Tagged: Tegra 4i, software defined radio, SoC, nvidia, i500, 4g lte

NVIDIA's Tegra 4i System on a Chip includes a software defined radio that works as a LTE modem. This i500 LTE modem uses general purpose deep execution processors (DXP) and is as much as 40% smaller than a hardware LTE modem according to the company.

At Mobile World Congress earlier this year, the modem was able to reach 100Mbps throughput. After a recent software update, the Tegra 4i SoC in NVIDIA's Pheonix reference platform achieved 150Mbps throughput in a demo at CITA 2013 in Los Angeles this week.

The reference phone was connected to a test network during the demo rather than a live cellular network. The cellular network test equiptment showed the Pheonix platform was connected at the full 150Mbps link speed. In addition to this, NVIDIA showed the Tegra 4i-powered Pheonix phone connected to a live AT&T LTE network streaming video and making voice calls.

The interesting bit about the i500 modem in the Tegra 4i is its software defined nature. NVIDIA was able to upgrade the modem's capabilites through software rather than needing to redesign the hardware. This would be a big plus to consumers as they would be able to take advantage of the faster network speeds as they become available without needing to replace their phones. NVIDIA did note that in addition to the LTE Cat 4 support, the i500 is also backwards compatible with LTE Cat 3, 3G, and 2G networks. I'm interested to see what the power consumption of thei500 is like compared to LTE modems implemented in specialized hardware. The i500 is smaller and more flexible, but SDR can use more power due to its general purpose hardware units.

Read more about NVIDIA's Tegra 4i SoC at PC Perspective!

Source: NVIDIA

May 22, 2013 | 09:20 PM - Posted by Anonymous (not verified)

"The interesting bit about the i500 modem in the Tegra 4i is its software defined nature."
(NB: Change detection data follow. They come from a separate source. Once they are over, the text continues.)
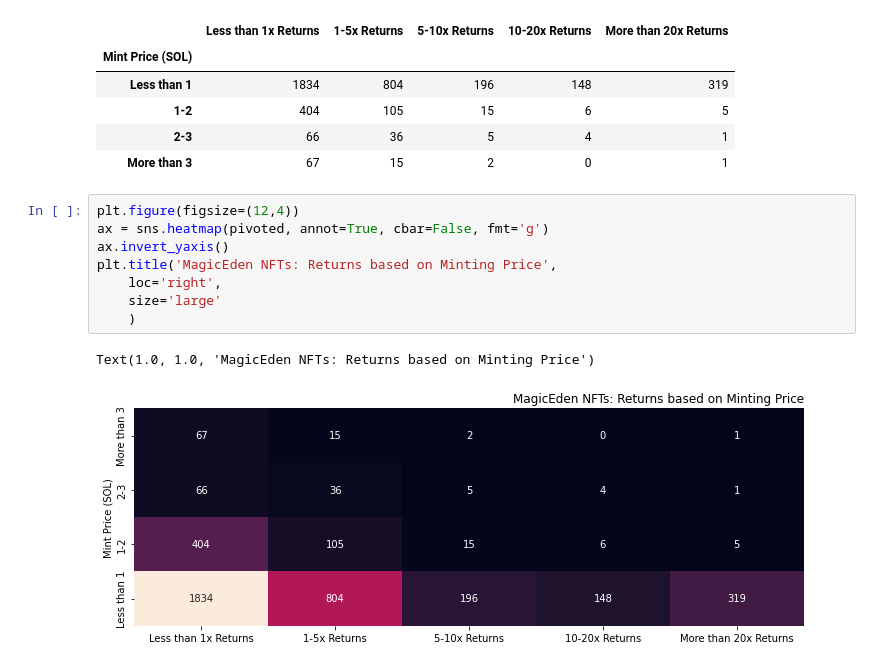
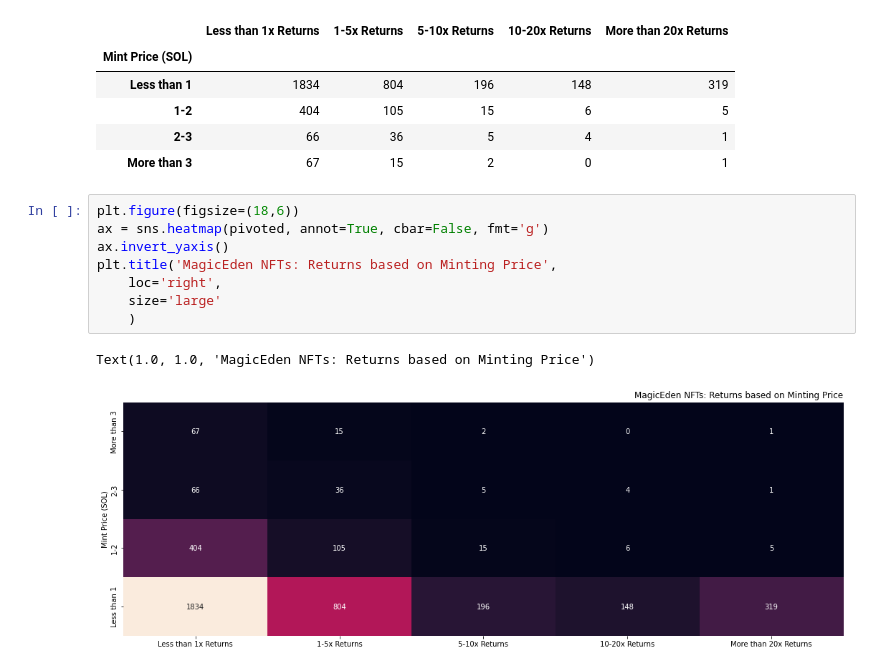
Before and after one commit to MeiLiing/flipside_bounties, a Jupyter notebook: solana_nft_bounty/nft_mint_sweetspot.ipynb, the cells around one changed output. Saved outputs shown, nothing was run; the diff lists cells and outputs as text.

```diff
--- a/solana_nft_bounty/nft_mint_sweetspot.ipynb
+++ b/solana_nft_bounty/nft_mint_sweetspot.ipynb
@@ -196,13 +194,13 @@ pivoted
 | 2-3 | 66 | 36 | 5 | 4 | 1 |
 | More than 3 | 67 | 15 | 2 | 0 | 1 |
 # %%
-plt.figure(figsize=(12,4))
+plt.figure(figsize=(18,6))
 ax = sns.heatmap(pivoted, annot=True, cbar=False, fmt='g')
 ax.invert_yaxis()
 plt.title('MagicEden NFTs: Returns based on Minting Price',
     loc='right',
     size='large'
     )
 # %% [output]
 Text(1.0, 1.0, 'MagicEden NFTs: Returns based on Minting Price')
-[figure, old version]
+[figure, new version]
```
Also changed, not shown: parts of 2 cells of this notebook, 2 other files.
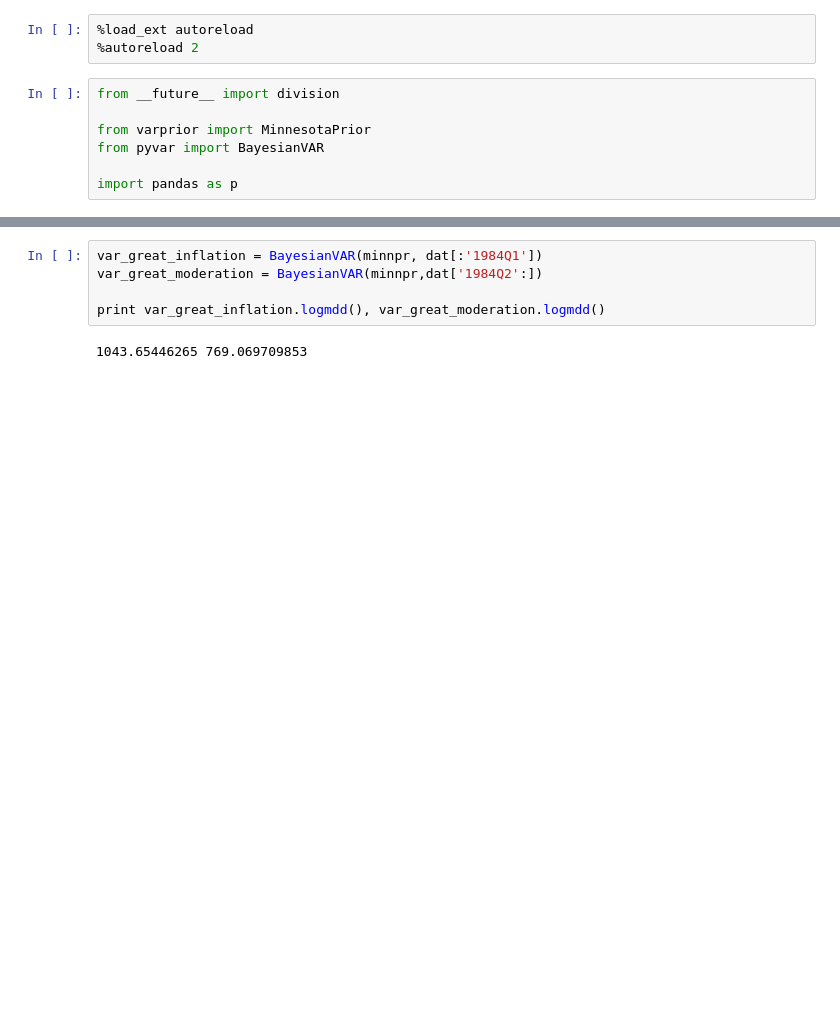
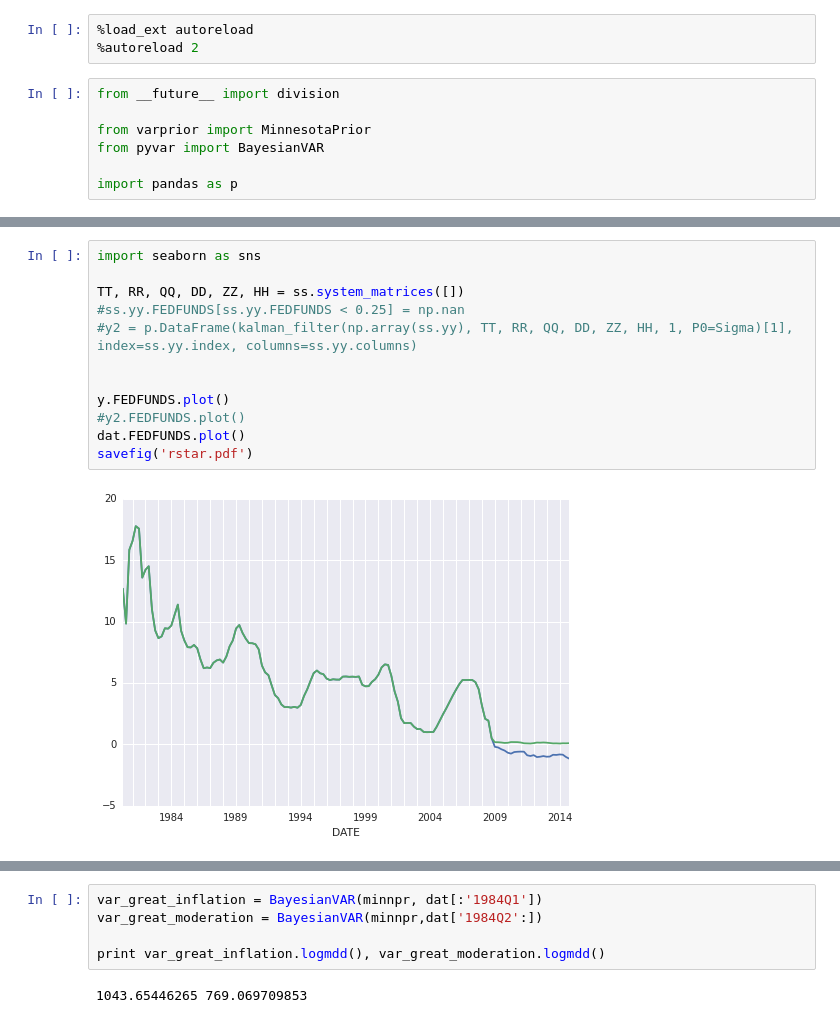
Before and after one commit to eph/pyvar, a Jupyter notebook: var-stuff.ipynb, the cells around one changed output, grey strips where cells are left out. Drawn from its saved outputs; the diff is of its cells as text; blank space fills up the shorter version.

```diff
--- a/var-stuff.ipynb
+++ b/var-stuff.ipynb
@@ -20,0 +87,14 @@ my_var.logmdd(dat)
+# %%
+import seaborn as sns
+
+TT, RR, QQ, DD, ZZ, HH = ss.system_matrices([])
+#ss.yy.FEDFUNDS[ss.yy.FEDFUNDS < 0.25] = np.nan
+#y2 = p.DataFrame(kalman_filter(np.array(ss.yy), TT, RR, QQ, DD, ZZ, HH, 1, P0=Sigma)[1], index=ss.yy.index, columns=ss.yy.columns)
+
+
+y.FEDFUNDS.plot()
+#y2.FEDFUNDS.plot()
+dat.FEDFUNDS.plot()
+savefig('rstar.pdf')
+# %% [output]
+[figure, added]
```
Also changed, not shown: parts of 9 cells of this notebook, 6 other files.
Why would the majority of buyers be interested in that. Its not like consumers look for a phone that will be upgradable in the future just by optimizing throughput on its modem that attached to old technology when the next cycle comes around to upgrade a year later.

Thats like saying I want to keep my iPhone 5 because the modem in it is comparable to the up coming iPhone 6. Nevermind the new tech that comes in the new model the modem upscaling is more then enough to make up for the 1yr old tech.

As long as Telecoms sub the new phones and your able to get the new models and tech at $99-$199. I dont see the appeal in this.

Its dumb marketing selling point for phones.

It only makes sense on Tegra 4 (Wayne) where the modem is a +1 chip option and thats tablets.

May 22, 2013 | 11:55 PM - Posted by Tim Verry

Well, I personally find software defined radio interesting, and as a person that buys unlocked phones and keeps them until they die, being able to upgrade with network technology is a small plus. I never said it would be a marketing point as, yes, many consumers would not know what that is much less care about it. But it is still a good thing to have. ex. the group of people that care about Android phones having unlocked bootloaders. Having an unlocked bootloader is a good thing but not something the majority of people will care about, use in purchasing decisions, or even know about.

Sorry for any confusion caused by my statement/opinion.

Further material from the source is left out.